PROBLEM STATEMENT
Note every line in the entries that contains the string "read", and copy it.

(Records from a dataset)
- - - -

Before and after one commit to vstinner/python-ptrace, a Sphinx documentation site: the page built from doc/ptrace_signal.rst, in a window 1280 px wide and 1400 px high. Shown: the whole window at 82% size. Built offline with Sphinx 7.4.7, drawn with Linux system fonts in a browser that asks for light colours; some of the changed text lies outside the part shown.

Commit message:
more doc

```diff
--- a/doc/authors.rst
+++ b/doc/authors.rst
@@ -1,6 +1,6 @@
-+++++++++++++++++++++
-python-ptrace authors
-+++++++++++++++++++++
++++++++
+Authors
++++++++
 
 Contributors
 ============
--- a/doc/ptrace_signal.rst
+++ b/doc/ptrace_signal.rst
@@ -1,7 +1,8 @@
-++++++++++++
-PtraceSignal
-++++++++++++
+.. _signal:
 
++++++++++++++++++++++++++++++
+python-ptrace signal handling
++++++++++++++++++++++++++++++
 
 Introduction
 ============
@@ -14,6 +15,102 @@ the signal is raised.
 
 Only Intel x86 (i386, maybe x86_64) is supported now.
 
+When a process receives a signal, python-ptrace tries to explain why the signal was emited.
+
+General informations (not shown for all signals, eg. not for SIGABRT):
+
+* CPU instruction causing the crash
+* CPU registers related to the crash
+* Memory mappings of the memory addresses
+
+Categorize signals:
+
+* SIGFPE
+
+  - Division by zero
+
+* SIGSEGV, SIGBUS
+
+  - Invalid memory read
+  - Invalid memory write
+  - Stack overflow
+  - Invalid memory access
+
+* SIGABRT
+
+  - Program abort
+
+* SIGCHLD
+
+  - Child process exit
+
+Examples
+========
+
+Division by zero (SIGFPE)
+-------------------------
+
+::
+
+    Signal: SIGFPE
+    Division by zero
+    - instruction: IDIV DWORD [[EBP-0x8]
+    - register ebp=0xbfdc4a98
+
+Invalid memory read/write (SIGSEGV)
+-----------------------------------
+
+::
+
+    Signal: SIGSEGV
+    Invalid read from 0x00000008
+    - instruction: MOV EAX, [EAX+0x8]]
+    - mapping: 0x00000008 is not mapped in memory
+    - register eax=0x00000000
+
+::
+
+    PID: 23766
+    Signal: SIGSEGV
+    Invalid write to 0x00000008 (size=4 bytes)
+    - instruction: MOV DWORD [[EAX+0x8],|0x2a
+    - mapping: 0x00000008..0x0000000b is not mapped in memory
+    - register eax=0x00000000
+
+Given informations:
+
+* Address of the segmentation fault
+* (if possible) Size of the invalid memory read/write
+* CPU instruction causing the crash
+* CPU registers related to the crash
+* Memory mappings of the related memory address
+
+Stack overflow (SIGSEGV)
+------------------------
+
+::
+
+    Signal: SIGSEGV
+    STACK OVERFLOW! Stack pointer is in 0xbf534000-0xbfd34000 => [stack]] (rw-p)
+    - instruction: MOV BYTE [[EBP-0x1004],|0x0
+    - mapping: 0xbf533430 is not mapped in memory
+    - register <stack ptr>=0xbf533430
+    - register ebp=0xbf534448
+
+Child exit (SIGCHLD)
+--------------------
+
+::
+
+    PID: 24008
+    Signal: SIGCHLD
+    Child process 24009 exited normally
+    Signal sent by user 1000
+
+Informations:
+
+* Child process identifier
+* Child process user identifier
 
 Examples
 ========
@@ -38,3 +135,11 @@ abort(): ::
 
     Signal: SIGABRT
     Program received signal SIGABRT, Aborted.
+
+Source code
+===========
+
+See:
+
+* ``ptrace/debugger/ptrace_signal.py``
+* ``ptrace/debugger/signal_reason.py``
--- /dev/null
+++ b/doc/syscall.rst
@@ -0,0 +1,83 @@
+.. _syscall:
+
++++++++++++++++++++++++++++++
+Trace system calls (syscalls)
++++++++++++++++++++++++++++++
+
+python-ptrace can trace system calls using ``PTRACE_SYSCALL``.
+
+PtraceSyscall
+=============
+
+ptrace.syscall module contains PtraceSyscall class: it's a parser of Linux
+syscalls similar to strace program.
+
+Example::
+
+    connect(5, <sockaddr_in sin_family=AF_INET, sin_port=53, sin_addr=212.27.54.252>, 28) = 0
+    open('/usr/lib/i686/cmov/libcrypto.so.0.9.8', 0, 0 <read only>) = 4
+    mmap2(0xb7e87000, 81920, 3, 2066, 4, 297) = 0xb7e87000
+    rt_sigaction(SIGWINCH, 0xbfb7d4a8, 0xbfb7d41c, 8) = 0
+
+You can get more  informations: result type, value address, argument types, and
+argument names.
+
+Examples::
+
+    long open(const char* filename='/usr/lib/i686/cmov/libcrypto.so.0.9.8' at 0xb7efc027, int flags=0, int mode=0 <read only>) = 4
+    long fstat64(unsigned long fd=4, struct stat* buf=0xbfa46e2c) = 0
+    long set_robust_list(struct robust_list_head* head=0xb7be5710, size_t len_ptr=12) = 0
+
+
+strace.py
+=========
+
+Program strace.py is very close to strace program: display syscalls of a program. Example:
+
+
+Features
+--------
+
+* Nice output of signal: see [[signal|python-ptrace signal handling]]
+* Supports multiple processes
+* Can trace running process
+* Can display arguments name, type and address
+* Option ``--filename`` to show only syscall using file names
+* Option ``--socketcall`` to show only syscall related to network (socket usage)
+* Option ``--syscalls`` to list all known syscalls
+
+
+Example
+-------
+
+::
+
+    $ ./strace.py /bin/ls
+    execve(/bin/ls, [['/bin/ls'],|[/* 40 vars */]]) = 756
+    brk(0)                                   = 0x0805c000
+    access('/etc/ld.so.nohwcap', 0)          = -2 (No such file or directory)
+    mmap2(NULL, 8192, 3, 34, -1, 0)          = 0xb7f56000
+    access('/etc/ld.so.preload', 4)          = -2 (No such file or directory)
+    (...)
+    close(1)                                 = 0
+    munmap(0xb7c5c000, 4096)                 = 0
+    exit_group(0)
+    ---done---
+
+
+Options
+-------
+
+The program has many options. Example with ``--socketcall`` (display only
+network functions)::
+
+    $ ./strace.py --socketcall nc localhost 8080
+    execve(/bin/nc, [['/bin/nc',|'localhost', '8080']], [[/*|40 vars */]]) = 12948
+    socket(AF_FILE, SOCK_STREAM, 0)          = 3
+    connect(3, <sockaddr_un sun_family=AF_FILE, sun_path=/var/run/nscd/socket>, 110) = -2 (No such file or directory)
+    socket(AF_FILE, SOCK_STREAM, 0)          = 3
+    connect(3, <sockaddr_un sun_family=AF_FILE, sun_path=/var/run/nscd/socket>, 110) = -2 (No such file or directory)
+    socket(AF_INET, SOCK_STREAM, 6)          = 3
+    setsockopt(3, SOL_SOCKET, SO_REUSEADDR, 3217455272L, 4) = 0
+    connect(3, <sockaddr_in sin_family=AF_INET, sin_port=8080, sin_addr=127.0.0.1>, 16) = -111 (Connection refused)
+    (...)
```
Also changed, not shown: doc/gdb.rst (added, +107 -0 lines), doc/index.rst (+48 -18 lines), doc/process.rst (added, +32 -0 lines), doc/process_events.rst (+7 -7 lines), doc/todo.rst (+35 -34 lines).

- - - -

OUTPUT FOR THIS EXERCISE
+  - Invalid memory read
+Invalid memory read/write (SIGSEGV)
+    Invalid read from 0x00000008
+* (if possible) Size of the invalid memory read/write
+    open('/usr/lib/i686/cmov/libcrypto.so.0.9.8', 0, 0 <read only>) = 4
+    long open(const char* filename='/usr/lib/i686/cmov/libcrypto.so.0.9.8' at 0xb7efc027, int flags=0, int mode=0 <read only>) = 4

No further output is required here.